▸ Record set

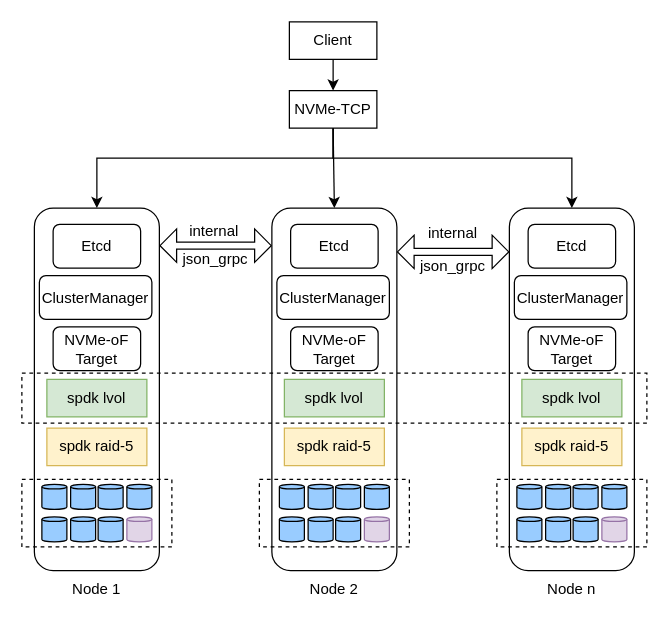
luqitao/drawio_files keeps this draw.io diagram as 块存储架构.drawio. Above is the earlier version. Source tidied: cells renumbered, new cells numbered last; positions are measured from the earlier drawing's top-left corner, leaving out a move shared by most shapes. Both pictures are drawn from the tidied source at 125%, with x=0, y=0 at pixel (21, 21).
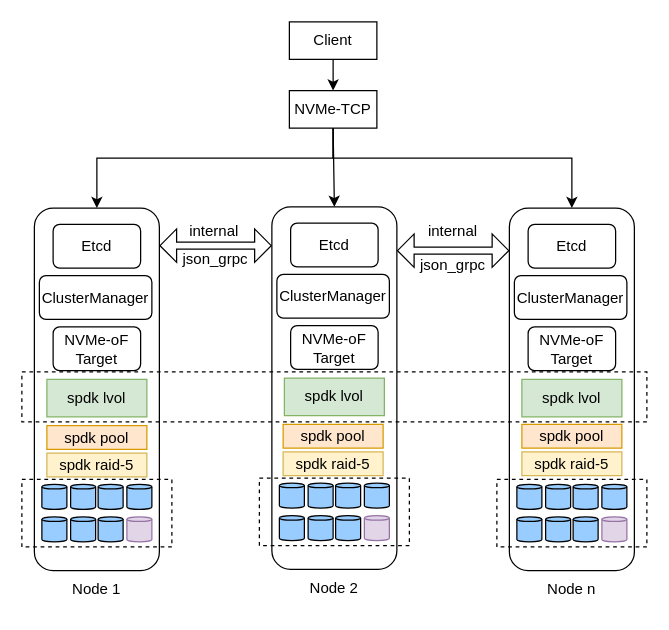
After the change.

Commit message (it also covers changes not shown here):
Update 块存储架构.drawio

Unchanged cells that the change refers to:
```xml
<mxCell id="2" style="group;" parent="1" vertex="1">
  <mxGeometry x="380" y="149" width="120" height="320" as="geometry" />
</mxCell>
<mxCell id="24" style="group;" parent="1" vertex="1">
  <mxGeometry y="149" width="120" height="320" as="geometry" />
</mxCell>
```

What changed in the source:
```diff
@@
-    <mxCell id="5" value="spdk raid-5" style="text;html=1;strokeColor=#d6b656;fillColor=#fff2cc;align=center;verticalAlign=middle;whiteSpace=wrap;rounded=0;" parent="2" vertex="1">
-      <mxGeometry x="20" y="176" width="80" height="30" as="geometry" />
-    </mxCell>
@@
     <mxCell id="27" value="spdk raid-5" style="text;html=1;strokeColor=#d6b656;fillColor=#fff2cc;align=center;verticalAlign=middle;whiteSpace=wrap;rounded=0;" parent="24" vertex="1">
-      <mxGeometry x="20" y="176" width="80" height="30" as="geometry" />
+      <mxGeometry x="20" y="196" width="80" height="19" as="geometry" />
     </mxCell>
@@
     <mxCell id="42" style="group;" parent="1" vertex="1">
-      <mxGeometry x="190" y="149" width="310" height="320" as="geometry" />
+      <mxGeometry x="190" y="148" width="310" height="320" as="geometry" />
     </mxCell>
@@
-    <mxCell id="45" value="spdk raid-5" style="text;html=1;strokeColor=#d6b656;fillColor=#fff2cc;align=center;verticalAlign=middle;whiteSpace=wrap;rounded=0;" parent="42" vertex="1">
-      <mxGeometry x="20" y="176" width="80" height="30" as="geometry" />
-    </mxCell>
@@
+    <mxCell id="69" value="spdk pool" style="text;html=1;strokeColor=#d79b00;fillColor=#ffe6cc;align=center;verticalAlign=middle;whiteSpace=wrap;rounded=0;" parent="42" vertex="1">
+      <mxGeometry x="19" y="174" width="80" height="19" as="geometry" />
+    </mxCell>
+    <mxCell id="70" value="spdk raid-5" style="text;html=1;strokeColor=#d6b656;fillColor=#fff2cc;align=center;verticalAlign=middle;whiteSpace=wrap;rounded=0;" parent="42" vertex="1">
+      <mxGeometry x="19" y="196" width="80" height="19" as="geometry" />
+    </mxCell>
+    <mxCell id="71" value="spdk raid-5" style="text;html=1;strokeColor=#d6b656;fillColor=#fff2cc;align=center;verticalAlign=middle;whiteSpace=wrap;rounded=0;" parent="42" vertex="1">
+      <mxGeometry x="210" y="196" width="80" height="19" as="geometry" />
+    </mxCell>
+    <mxCell id="72" value="spdk pool" style="text;html=1;strokeColor=#d79b00;fillColor=#ffe6cc;align=center;verticalAlign=middle;whiteSpace=wrap;rounded=0;" parent="42" vertex="1">
+      <mxGeometry x="210" y="174" width="80" height="19" as="geometry" />
+    </mxCell>
@@
+    <mxCell id="73" value="spdk pool" style="text;html=1;strokeColor=#d79b00;fillColor=#ffe6cc;align=center;verticalAlign=middle;whiteSpace=wrap;rounded=0;" parent="1" vertex="1">
+      <mxGeometry x="20" y="323" width="80" height="19" as="geometry" />
+    </mxCell>
```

▸ Instructions to follow
What is needed is one number: how many lines of the records above contain the word "group".

▸ Problem solution
3